The Managing Director, Morgan Capital Securities Limited and an economic analyst, Mr Rotimi Olubi, has said that electioneering for 2023 general elections in Nigeria will further increase foreign portfolio outflows and cause Foreign Portfolio Investors (FPIs) to remain on the sidelines.
Olubi said this at a forum organized by the Capital Market Correspondents Association of Nigeria (CAMCAN) in Lagos on Wednesday.
Speaking on the theme: “A review of 2021 Market Performance and Factors that will shape it in 2022”, he listed other factors expected to cause further outflow to include rate hikes and capital controls by the monetary authorities.
Olubi added that the foreign exchange (FX) would likely come under strong pressure as interest rate hikes in advanced economies would result in portfolio outflows from emerging markets.
He noted that domestic investors would be the key players responsible for the movement of the market and liquidity.
“Electioneering, rate hikes, and capital controls by the monetary authorities are expected to cause further foreign portfolio outflows and cause FPIs to remain on the sidelines.
“Even as the economy continues its recovery, corporate earnings of companies in the consumer goods and industrial goods sector are expected to be impacted by high input costs caused by high inflation and higher cost of capital due to interest rate hikes.

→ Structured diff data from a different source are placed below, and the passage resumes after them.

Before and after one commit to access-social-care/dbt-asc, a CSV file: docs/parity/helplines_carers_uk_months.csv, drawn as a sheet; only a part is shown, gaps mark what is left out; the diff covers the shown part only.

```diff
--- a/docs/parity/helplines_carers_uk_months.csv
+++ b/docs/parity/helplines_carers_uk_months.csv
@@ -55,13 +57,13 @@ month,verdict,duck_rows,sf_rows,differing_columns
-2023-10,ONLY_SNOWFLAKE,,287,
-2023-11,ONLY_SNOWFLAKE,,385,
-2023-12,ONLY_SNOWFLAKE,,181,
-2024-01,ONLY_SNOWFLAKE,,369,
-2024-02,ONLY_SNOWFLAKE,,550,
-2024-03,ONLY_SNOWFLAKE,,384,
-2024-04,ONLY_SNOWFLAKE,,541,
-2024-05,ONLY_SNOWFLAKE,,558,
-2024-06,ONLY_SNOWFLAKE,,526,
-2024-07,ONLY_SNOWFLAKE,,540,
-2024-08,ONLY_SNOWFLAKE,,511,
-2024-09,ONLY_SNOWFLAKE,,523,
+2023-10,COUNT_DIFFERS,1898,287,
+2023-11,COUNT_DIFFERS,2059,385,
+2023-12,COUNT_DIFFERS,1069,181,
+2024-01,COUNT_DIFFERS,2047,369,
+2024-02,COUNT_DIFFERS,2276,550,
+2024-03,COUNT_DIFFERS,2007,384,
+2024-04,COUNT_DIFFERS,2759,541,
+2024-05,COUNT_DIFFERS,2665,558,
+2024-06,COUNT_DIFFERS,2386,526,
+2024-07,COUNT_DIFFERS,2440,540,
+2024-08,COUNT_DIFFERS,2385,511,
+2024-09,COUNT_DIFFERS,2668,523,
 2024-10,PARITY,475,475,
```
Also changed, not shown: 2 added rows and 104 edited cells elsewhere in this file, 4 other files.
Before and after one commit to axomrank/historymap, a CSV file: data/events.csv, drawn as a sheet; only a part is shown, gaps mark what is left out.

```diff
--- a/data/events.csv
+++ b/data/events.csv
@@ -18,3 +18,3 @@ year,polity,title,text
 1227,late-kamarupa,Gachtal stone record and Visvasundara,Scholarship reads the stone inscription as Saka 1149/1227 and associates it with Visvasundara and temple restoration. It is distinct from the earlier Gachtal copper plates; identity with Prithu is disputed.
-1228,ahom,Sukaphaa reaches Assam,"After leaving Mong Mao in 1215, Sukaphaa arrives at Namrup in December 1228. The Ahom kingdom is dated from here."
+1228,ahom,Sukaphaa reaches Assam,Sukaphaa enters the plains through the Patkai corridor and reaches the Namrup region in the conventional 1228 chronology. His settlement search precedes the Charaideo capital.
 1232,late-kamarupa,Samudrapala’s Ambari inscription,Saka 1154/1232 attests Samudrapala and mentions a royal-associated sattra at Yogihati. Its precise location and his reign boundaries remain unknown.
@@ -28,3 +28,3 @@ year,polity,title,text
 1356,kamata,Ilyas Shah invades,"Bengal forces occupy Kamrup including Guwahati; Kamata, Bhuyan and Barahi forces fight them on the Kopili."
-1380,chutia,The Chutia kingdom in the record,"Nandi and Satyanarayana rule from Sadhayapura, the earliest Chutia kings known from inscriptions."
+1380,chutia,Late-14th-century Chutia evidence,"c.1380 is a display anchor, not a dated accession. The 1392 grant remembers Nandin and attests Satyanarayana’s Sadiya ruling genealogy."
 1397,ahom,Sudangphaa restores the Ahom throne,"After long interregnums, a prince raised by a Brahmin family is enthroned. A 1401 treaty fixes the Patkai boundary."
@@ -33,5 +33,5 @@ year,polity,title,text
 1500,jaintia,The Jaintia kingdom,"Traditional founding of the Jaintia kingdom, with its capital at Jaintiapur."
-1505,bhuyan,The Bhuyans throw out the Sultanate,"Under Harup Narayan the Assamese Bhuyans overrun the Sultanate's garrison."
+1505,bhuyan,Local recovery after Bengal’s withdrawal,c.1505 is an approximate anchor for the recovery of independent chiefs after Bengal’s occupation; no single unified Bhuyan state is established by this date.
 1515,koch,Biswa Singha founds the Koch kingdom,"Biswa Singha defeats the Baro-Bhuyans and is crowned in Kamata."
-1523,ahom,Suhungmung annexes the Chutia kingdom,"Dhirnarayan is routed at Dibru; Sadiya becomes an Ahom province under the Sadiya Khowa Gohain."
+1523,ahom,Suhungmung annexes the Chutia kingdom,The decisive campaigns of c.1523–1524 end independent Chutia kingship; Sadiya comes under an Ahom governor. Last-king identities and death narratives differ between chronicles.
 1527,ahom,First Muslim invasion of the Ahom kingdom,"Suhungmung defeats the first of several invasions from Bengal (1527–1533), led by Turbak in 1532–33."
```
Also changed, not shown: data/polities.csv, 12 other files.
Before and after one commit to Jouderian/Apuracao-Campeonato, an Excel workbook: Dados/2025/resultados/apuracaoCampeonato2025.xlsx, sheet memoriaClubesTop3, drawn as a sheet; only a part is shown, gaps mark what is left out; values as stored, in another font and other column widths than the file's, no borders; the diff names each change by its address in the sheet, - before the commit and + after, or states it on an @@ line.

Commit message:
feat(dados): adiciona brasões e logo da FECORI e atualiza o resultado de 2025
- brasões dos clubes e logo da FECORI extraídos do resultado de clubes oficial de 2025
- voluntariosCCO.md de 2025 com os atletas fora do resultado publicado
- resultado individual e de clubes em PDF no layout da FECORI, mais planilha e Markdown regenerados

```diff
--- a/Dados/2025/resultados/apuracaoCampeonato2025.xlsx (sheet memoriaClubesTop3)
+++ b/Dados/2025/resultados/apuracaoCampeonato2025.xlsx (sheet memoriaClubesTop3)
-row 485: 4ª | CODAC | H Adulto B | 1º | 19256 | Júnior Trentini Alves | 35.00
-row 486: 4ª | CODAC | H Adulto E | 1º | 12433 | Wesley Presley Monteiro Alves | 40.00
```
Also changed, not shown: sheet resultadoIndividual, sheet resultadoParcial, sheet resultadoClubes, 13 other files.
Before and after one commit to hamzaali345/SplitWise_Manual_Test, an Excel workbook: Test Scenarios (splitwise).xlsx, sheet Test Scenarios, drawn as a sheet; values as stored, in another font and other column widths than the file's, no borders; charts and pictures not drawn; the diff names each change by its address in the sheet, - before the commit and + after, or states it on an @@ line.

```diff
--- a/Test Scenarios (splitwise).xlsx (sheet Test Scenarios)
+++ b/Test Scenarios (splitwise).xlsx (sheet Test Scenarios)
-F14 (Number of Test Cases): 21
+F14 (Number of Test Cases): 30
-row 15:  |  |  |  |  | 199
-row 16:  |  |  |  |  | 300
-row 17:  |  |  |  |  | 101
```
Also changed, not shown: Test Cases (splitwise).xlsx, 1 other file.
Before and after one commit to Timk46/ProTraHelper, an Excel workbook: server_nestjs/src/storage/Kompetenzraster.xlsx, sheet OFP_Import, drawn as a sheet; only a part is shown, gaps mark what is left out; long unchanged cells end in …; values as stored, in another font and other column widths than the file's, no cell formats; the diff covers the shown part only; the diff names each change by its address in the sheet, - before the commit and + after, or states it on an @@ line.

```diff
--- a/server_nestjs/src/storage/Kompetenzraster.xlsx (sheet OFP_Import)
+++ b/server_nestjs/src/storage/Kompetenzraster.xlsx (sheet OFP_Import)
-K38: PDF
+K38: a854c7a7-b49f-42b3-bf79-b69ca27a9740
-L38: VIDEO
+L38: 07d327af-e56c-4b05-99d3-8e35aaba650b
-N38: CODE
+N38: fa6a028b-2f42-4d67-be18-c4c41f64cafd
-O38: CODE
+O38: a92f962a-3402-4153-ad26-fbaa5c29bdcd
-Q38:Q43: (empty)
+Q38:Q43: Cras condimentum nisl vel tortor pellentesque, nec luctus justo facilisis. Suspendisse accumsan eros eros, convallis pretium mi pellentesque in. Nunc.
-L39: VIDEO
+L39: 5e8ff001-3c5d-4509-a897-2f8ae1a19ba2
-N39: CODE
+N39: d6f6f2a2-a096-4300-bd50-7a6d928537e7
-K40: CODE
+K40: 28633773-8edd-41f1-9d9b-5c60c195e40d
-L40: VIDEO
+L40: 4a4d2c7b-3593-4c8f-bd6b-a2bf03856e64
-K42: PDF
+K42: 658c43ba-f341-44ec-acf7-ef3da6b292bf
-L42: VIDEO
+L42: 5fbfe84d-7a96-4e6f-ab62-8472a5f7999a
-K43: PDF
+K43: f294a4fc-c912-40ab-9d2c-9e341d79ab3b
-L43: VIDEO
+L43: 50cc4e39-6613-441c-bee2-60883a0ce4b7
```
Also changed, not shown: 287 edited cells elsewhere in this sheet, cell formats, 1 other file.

“Interest income of financial services institutions such as banks is expected to rise in Nigeria if interest rates rise as expected. This is because the U.S could decide to raise interest rates.
“This act by the U.S could lead to downward pressure on commodity prices, drop in global liquidity, increase in the cost of funds from the international debt market and due to the fact that Ukraine and Russia are still having conflicts, oil prices might go up and production could decrease.
“Companies in the oil and gas sector are expected to have a solid year driven by strong oil prices, increasing global oil demand and OPEC+ cuts,” Olubi said.
He said that with relatively low infection rates and fatalities from the pandemic, the likelihood of an economic shutdown was non-existent.
“The GDP growth is expected to grow by 3.86 per cent in 2022 supported by further improvements in agriculture, manufacturing, services and the oil sector and increased government spending in areas such as advertising, printing, media, among other campaign related sectors.
“Major downside risk to this outlook is the security situation in several parts of the country, capital controls in the FX market and any unexpected severe mutation in COVID-19,” Olubi said.
According to him, being an election year, government spending is expected to be at its highest complemented by improved oil revenues.
He said that this would lead to wider fiscal deficit and further increase in an already
elevated debt-servicing cost.
On the removal of oil subsidy, Olubi said the suspension would dampen
the impact of high oil prices in the global markets to the Federal Government’s purse.
“The Federal Government will need to focus on making reducing the leakeages associated with the current subsidy/under recovery regime,” he said.
Olubi said that inflation was expected rise further following a direction reversal in December 2021 where inflation rose after an eight-month downward trend.
“Although the MPC retained all parameters, they could still be forced to raise interest rate to combat inflation and reduce the negative real interest rate and that is if the U.S decides to raise their interest rate.
“Accordingly, the MPC could be forced to raise Interest rates to combat inflation and reduce the already negative real interest rate,” he added.
Speaking on the 2021 performance of the Nigerian economy as well as its markets, Olubi, noted that the country witnessed its largest quarterly growth (5.01 per cent) in over six years in the fourth quarter of 2021 due to positive performance recorded in the non-oil, agric and services sectors.
He pointed out that foreign investors remained on the sidelines as domestic investors, which stood at 77 per cent, dominated the Nigerian capital market (NCM).
According to him, this was because foreign investors could not access FX due to policies eked out by the Central Bank of Nigeria (CBN) while adding that there would be more decline in foreign participation in 2022.